START Data records
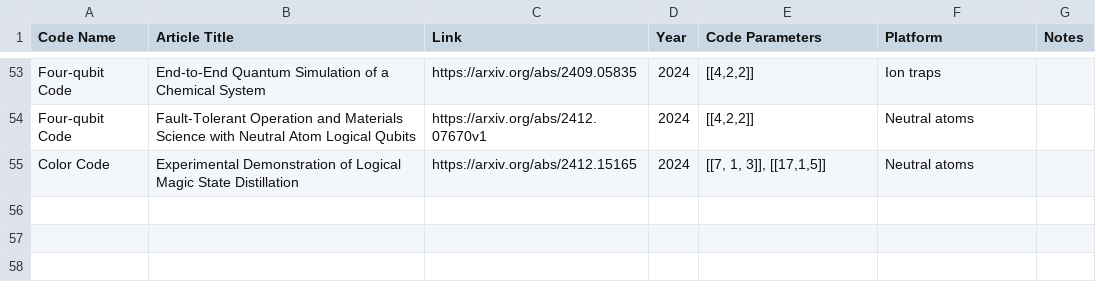
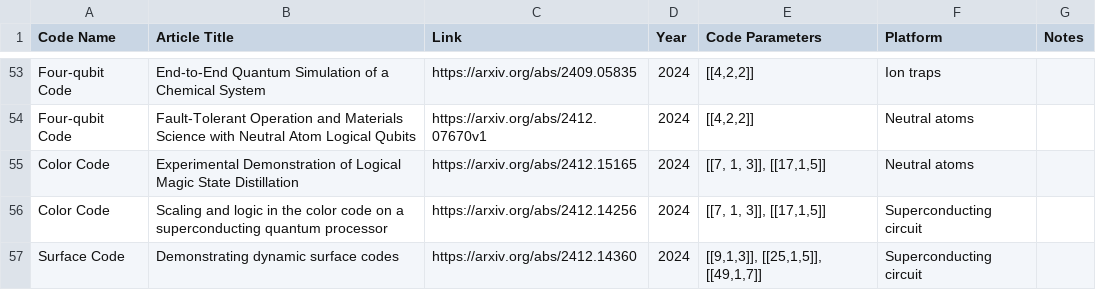
Before and after one commit to francois-marie/awesome-quantum-computing-experiments, a CSV file: data/qec_exp.csv, drawn as a sheet; only a part is shown, gaps mark what is left out; the diff names each change by its address in the sheet, - before the commit and + after, or states it on an @@ line.

Commit message:
adding two google papers: color code and surface code

```diff
--- a/data/qec_exp.csv
+++ b/data/qec_exp.csv
+row 56: Color Code | Scaling and logic in the color code on a superconducting quantum processor | https://arxiv.org/abs/2412.14256 | 2024 | [[7, 1, 3]], [[17,1,5]] | Superconducting circuit
+row 57: Surface Code | Demonstrating dynamic surface codes | https://arxiv.org/abs/2412.14360 | 2024 | [[9,1,3]], [[25,1,5]], [[49,1,7]] | Superconducting circuit
```
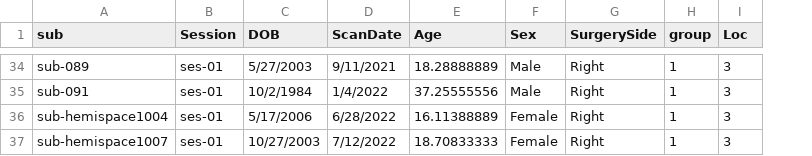
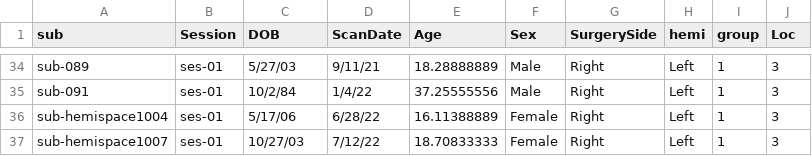
Before and after one commit to cnsimmons/ptoc, a CSV file: sub_info.csv, drawn as a sheet; only a part is shown, gaps mark what is left out; the diff covers the shown part only; the diff names each change by its address in the sheet, - before the commit and + after, or states it on an @@ line.

```diff
--- a/sub_info.csv
+++ b/sub_info.csv
+column H (hemi), rows 34-37: all Left
-C34 (DOB): 5/27/2003
+C34 (DOB): 5/27/03
-D34 (ScanDate): 9/11/2021
+D34 (ScanDate): 9/11/21
-C35 (DOB): 10/2/1984
+C35 (DOB): 10/2/84
-D35 (ScanDate): 1/4/2022
+D35 (ScanDate): 1/4/22
-C36 (DOB): 5/17/2006
+C36 (DOB): 5/17/06
-D36 (ScanDate): 6/28/2022
+D36 (ScanDate): 6/28/22
-C37 (DOB): 10/27/2003
+C37 (DOB): 10/27/03
-D37 (ScanDate): 7/12/2022
+D37 (ScanDate): 7/12/22
```
Also changed, not shown: 64 edited cells elsewhere in this file, ._sub_info.csv, 1 other file.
END Data records
[Requirement]:
Go through the records above and copy every line holding the word "color".

[Written response]:
adding two google papers: color code and surface code
+row 56: Color Code | Scaling and logic in the color code on a superconducting quantum processor | https://arxiv.org/abs/2412.14256 | 2024 | [[7, 1, 3]], [[17,1,5]] | Superconducting circuit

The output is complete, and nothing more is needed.